How a farm in Worcestershire is helping to support older people in Greater Bristol

The St Monica Trust (SMT) is recognised as a leading provider of retirement accommodation and care in a range of different settings. Since 1922, SMV has been engaged by SMT to manage its endowment fund, the annual income of which provides financial stability to the trust to continue its important work.

Much of the fund’s value is in the ownership of large agricultural estates which are leased and managed by tenant farmers, often with the tenancies being passed down from generation to generation. Once a year the SMV Estates Committee visits estates owned by SMT in order to meet and support the tenant farmers, finding out how they are managing and working their land and farms, exploring diversification, looking after the environment and interacting with their local communities.

This year’s visit included the Croome Estate in Worcestershire, where this Red Tractor certified farmland is managed by tenant farmer Stephen Watkins. To diversify the use of land in a way that supports the local community, Stephen provides a piece of land to be used by Kingsleighs Equestrian Centre, run by Deni Harper-Adams.

Deni approached Stephen 17 years ago with a business idea based on her vision to support and work with a wide range of children and adults who would benefit from being around horses and ponies. Over the years, Stephen has helped Deni to build an outdoor and indoor riding arena, a set of grass gallops, install an Aga in the school classroom and increase stabling and tie rails for the ever-increasing number of horses and ponies, now totalling 70. “Stephen is so supportive, he just makes things happen,” says Deni. “He’s happy for us to ride all over his farm, which makes for very safe and peaceful rides.”

Deni offers a wide range of lessons, clubs and interventions for children and adults of all abilities and backgrounds. She’s a firm believer in the therapeutic power of horses, describing them as “gentle, calm creatures that respond to human behaviour”. “For example, if someone is feeling very anxious,” she says, “just standing next to a horse and touching it can help lower their heart rate and blood pressure.”

Young people with a wide range of problems and often no longer able to attend mainstream schools, attend the therapeutic education centre, which is accredited to provide out-of-classroom education. Alongside regular lessons, students spend time learning to care for the horses. They become a valued part of the team and can see the difference they make, developing a sense of purpose, resilience, self-pride and personal ambition.


Billy the horse with Seren, who has been spending time at the riding centre as part of a bereavement programme after losing her mum


Now registered as a government-funded Marcus Rashford Holiday Activities and Food programme, groups of children spend the school holidays at the centre.
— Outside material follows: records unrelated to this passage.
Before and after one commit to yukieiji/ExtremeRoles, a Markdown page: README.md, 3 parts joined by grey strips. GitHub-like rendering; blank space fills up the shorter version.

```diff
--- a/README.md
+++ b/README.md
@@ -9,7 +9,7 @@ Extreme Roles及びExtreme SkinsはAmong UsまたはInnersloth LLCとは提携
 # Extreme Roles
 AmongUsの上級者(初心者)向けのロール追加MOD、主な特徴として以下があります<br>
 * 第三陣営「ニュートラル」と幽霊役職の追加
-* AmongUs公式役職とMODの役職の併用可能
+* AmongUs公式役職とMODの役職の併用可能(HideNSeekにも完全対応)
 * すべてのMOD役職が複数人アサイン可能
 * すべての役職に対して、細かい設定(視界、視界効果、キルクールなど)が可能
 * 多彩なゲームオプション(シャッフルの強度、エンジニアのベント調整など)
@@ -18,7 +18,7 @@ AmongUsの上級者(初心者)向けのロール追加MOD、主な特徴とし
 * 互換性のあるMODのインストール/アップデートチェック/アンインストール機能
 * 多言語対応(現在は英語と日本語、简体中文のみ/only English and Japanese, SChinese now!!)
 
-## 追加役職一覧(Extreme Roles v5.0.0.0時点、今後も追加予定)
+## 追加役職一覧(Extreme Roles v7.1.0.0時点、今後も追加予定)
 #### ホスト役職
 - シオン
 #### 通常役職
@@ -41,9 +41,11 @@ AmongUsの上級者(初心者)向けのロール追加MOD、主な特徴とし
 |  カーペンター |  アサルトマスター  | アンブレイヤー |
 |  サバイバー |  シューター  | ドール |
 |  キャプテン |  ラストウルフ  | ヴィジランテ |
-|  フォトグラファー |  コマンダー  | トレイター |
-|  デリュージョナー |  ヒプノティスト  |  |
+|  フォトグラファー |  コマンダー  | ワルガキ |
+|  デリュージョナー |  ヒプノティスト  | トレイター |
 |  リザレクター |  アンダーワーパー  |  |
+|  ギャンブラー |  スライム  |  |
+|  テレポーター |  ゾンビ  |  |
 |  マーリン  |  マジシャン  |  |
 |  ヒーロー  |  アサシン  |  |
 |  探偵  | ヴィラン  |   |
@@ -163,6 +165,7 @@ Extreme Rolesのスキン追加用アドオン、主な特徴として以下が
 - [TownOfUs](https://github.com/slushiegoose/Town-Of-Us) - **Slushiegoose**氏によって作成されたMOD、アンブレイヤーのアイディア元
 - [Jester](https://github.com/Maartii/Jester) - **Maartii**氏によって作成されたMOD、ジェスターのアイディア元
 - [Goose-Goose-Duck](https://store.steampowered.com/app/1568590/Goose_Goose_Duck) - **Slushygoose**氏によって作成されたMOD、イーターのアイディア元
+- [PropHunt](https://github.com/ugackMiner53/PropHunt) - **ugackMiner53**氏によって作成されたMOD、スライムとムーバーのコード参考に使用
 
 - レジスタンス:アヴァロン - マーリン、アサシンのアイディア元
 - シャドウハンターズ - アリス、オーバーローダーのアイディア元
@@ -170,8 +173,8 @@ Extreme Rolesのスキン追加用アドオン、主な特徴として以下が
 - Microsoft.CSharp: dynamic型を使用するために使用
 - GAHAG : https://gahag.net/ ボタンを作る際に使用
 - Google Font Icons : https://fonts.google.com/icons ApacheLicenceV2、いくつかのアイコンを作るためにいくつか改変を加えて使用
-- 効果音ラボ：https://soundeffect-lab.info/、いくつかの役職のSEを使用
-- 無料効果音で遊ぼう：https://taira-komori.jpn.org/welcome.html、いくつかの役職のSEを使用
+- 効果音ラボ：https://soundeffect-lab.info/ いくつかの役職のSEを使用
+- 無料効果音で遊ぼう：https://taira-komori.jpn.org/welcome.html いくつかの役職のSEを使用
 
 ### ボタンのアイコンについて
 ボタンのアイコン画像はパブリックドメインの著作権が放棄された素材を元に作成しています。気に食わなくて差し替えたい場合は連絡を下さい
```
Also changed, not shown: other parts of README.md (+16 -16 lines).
They enjoy breakfast, lunch and dinner together (now you can see where the Aga comes in) and as well as learning about and looking after the horses, they also learn about food, digging up seasonal vegetables on the farm, preparing and eating the food they’ve harvested.

The equestrian centre also supports people with a wide range of physical disabilities who spend time with the horses, taking part in carriage rides if they aren’t physically able to ride. The hard working, patient and enthusiastic team members who help to deliver activities for disabled guests are often those who first arrived because they had ‘a range of problems’ that prevented them from attending mainstream schools. Deni attributes this transformation to “the life changing power of horses!”.

Beyond the peaceful rides across the farmland, Deni encourages everyone who visits or works at the centre to explore the wider opportunities available within the equine industry. Some join the twelve-week youth training race programme, including visits to Ascot and Chepstow Races. Others explore British eventing and show jumping disciplines, with many going on to win awards.

Deni’s vision for the future is “more of course!”. She would like to grow the indoor school, incorporate residential accommodation, offer a wider range of activities and increase access for those less able. Thankfully, ever supportive Stephen is on board with her vision and is determined to help make it happen.

Completing the circle, the success of the equestrian centre supports the success of the farm, with the tenant farmer paying rent on the land which creates an income for the SMT endowment fund. Income that goes directly to supporting the invaluable work of the St Monica Trust to care for older people and those who are most vulnerable.

Patrick Despard and David Freed from SMV, with Deni Harper-Adams (centre) from Kingsleighs Equestrian Centre